Should the taxpayer be covering the costs? (Ms Keeble)
I think it is fair to provide some support for that particular
range of activities because it is a basic service that applies
right across the whole of the country.
254. So that deals with the 1:50,000. What about
the 1:25,000, the Explorer mapsare they something that
ought to be available right across the country?
(Ms Keeble) Yes, I think they should.
255. Should they make a profit?
(Ms Keeble) Well, both of those products should, as
far as possible, be self-financing so that they are not making
a great profit, no.
256. So they should just be covering their costs,
but they are part of the core activity of the Ordnance Survey?
(Ms Keeble) I would say they are, yes.
257. What about the Landplan range as we are
going down or going up in detailwhere should that come
(Ms Keeble) Well, in that it is an application, I
would expect that to be one of the core activities to provide
a range of mapping products of the more conventional type that
should not make a profit, but should provide a public service.
258. So if you were dealing with a planning
issue, you should be able to get hold of part of the Landplan
map at a very reasonable cost in order to argue at a public inquiry
that you want something to happen or you do not want something
(Ms Keeble) Well, I think that would depend on what
you are getting and what use you are making of it.
259. So if you are the developer who is going
to make a nice profit, you should pay for it, but if you are the
person next door who wants to protect your view, you should not
pay for it?
(Ms Keeble) I would not necessarily say that. Some
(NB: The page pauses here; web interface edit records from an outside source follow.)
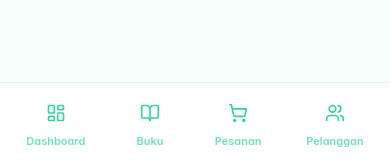
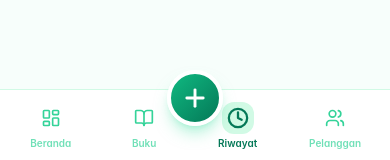
Before and after one commit to shaanieel/pustaka-pos, a Next.js app: page /orders in a window 390 px wide. Shown: the part 681-841 px from the top of the page. Built offline with nearby package versions, Linux system fonts and the light colour scheme; no server answers; the database is empty.

Commit message:
feat: mobile nav 5 menu + center floating btn, receipt islamic makeover (address, phone, syukron, remove kasir)

```diff
--- a/src/app/layout.tsx
+++ b/src/app/layout.tsx
@@ -5,8 +5,8 @@ import { Sidebar } from "@/components/Sidebar";
 import { MobileNav } from "@/components/MobileNav";
 
 export const metadata: Metadata = {
-  title: "Bunayya Putra — Kasir Toko Buku",
-  description: "Aplikasi kasir modern untuk Bunayya Putra",
+  title: "Bunayya Putra — Grosir Al-Qur'an & Buku Islam",
+  description: "Aplikasi kasir modern — Grosir Al-Qur'an dan Buku-Buku Islam",
 };
 
 export const viewport: Viewport = {
--- a/src/app/orders/new/page.tsx
+++ b/src/app/orders/new/page.tsx
@@ -244,7 +244,6 @@ export default function NewOrderPage() {
         order={savedOrder}
         items={savedItems}
         customerName={selectedCustomer?.name || "Pelanggan Umum"}
-        cashierName="Kasir"
         paymentAmount={paymentAmount}
         changeAmount={changeAmount}
         onClose={handleCloseReceipt}
--- a/src/app/orders/page.tsx
+++ b/src/app/orders/page.tsx
@@ -160,7 +160,6 @@ export default function OrdersPage() {
           order={viewingOrder}
           items={viewingItems}
           customerName={viewingOrder.customer_name || "Pelanggan Umum"}
-          cashierName="Kasir"
           paymentAmount={viewingOrder.final_amount}
           changeAmount={0}
           onClose={() => {
--- a/src/components/MobileNav.tsx
+++ b/src/components/MobileNav.tsx
@@ -1,40 +1,46 @@
 "use client";
 
 import Link from "next/link";
-import { usePathname } from "next/navigation";
+import { usePathname, useRouter } from "next/navigation";
 import {
   LayoutDashboard,
   BookOpen,
   ShoppingCart,
   Users,
+  Plus,
+  Clock,
 } from "lucide-react";
 import { clsx } from "clsx";
 
 const navItems = [
-  { href: "/", label: "Dashboard", icon: LayoutDashboard },
+  { href: "/", label: "Beranda", icon: LayoutDashboard },
   { href: "/books", label: "Buku", icon: BookOpen },
-  { href: "/orders/new", label: "Pesanan", icon: ShoppingCart },
+  // Center: floating add button (not in the map, rendered separately)
+  { href: "/orders", label: "Riwayat", icon: Clock },
   { href: "/customers", label: "Pelanggan", icon: Users },
 ];
 
 export function MobileNav() {
   const pathname = usePathname();
+  const router = useRouter();
+
+  function isActive(href: string) {
+    if (href === "/") return pathname === "/";
+    return pathname.startsWith(href);
+  }
 
   return (
-    <nav className="lg:hidden fixed bottom-0 left-0 right-0 bg-white/95 backdrop-blur-xl border-t border-brand-100 z-50 safe-area-bottom">
-      <div className="flex items-center justify-around px-1 py-2">
-        {navItems.map((item) => {
-          const isActive =
-            pathname === item.href ||
-            (item.href !== "/" && pathname.startsWith(item.href));
-
+    <nav className="lg:hidden fixed bottom-0 left-0 right-0 bg-white/95 backdrop-blur-xl border-t border-brand-100 z-50">
+      <div className="flex items-center justify-around px-1 py-2 relative">
+        {navItems.map((item, i) => {
+          const active = isActive(item.href);
           return (
             <Link
               key={item.href}
               href={item.href}
               className={clsx(
-                "flex flex-col items-center gap-1 py-1.5 px-3 rounded-2xl min-w-[64px] transition-all duration-200",
-                isActive
+                "flex flex-col items-center gap-0.5 py-1 px-2 rounded-2xl min-w-[60px] transition-all duration-200",
+                active
                   ? "text-brand-700"
                   : "text-brand-400 hover:text-brand-600"
               )}
@@ -42,21 +48,21 @@ export function MobileNav() {
               <div
                 className={clsx(
                   "relative p-1.5 rounded-xl transition-all duration-200",
-                  isActive && "bg-brand-100"
+                  active && "bg-brand-100"
                 )}
               >
                 <item.icon
                   className={clsx(
                     "w-5 h-5 transition-all",
-                    isActive && "scale-110"
+                    active && "scale-110"
                   )}
-                  strokeWidth={isActive ? 2.5 : 2}
+                  strokeWidth={active ? 2.5 : 2}
                 />
               </div>
               <span
                 className={clsx(
-                  "text-[11px] font-semibold transition-all",
-                  isActive ? "opacity-100" : "opacity-70"
+                  "text-[10px] font-semibold transition-all",
+                  active ? "opacity-100" : "opacity-70"
                 )}
               >
                 {item.label}
@@ -64,6 +70,19 @@ export function MobileNav() {
             </Link>
           );
         })}
+
+        {/* Floating Center Button — Pesanan Baru */}
+        <div className="absolute left-1/2 -translate-x-1/2 -top-5 z-10">
+          <button
+            onClick={() => router.push("/orders/new")}
+            className="w-14 h-14 rounded-full bg-gradient-to-br from-brand-500 to-brand-700 text-white
+                       flex items-center justify-center shadow-lg shadow-brand-300/50
+                       active:scale-90 transition-transform duration-150
+                       border-4 border-white"
+          >
+            <Plus className="w-7 h-7" strokeWidth={2.5} />
+          </button>
+        </div>
       </div>
     </nav>
   );
--- a/src/components/Sidebar.tsx
+++ b/src/components/Sidebar.tsx
@@ -38,7 +38,7 @@ export function Sidebar() {
               Bunayya<span className="text-brand-600">Putra</span>
             </h1>
             <p className="text-[11px] text-brand-400 font-medium">
-              Kasir Toko Buku
+            Grosir Al-Qur'an &amp; Buku Islam
             </p>
           </div>
         </Link>
```
Also changed, not shown: src/components/Receipt.tsx (+38 -63 lines).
people might be able to get their maps through different agency
agreements or indeed rather than go out and buy a map, you can
get some maps off the Internet.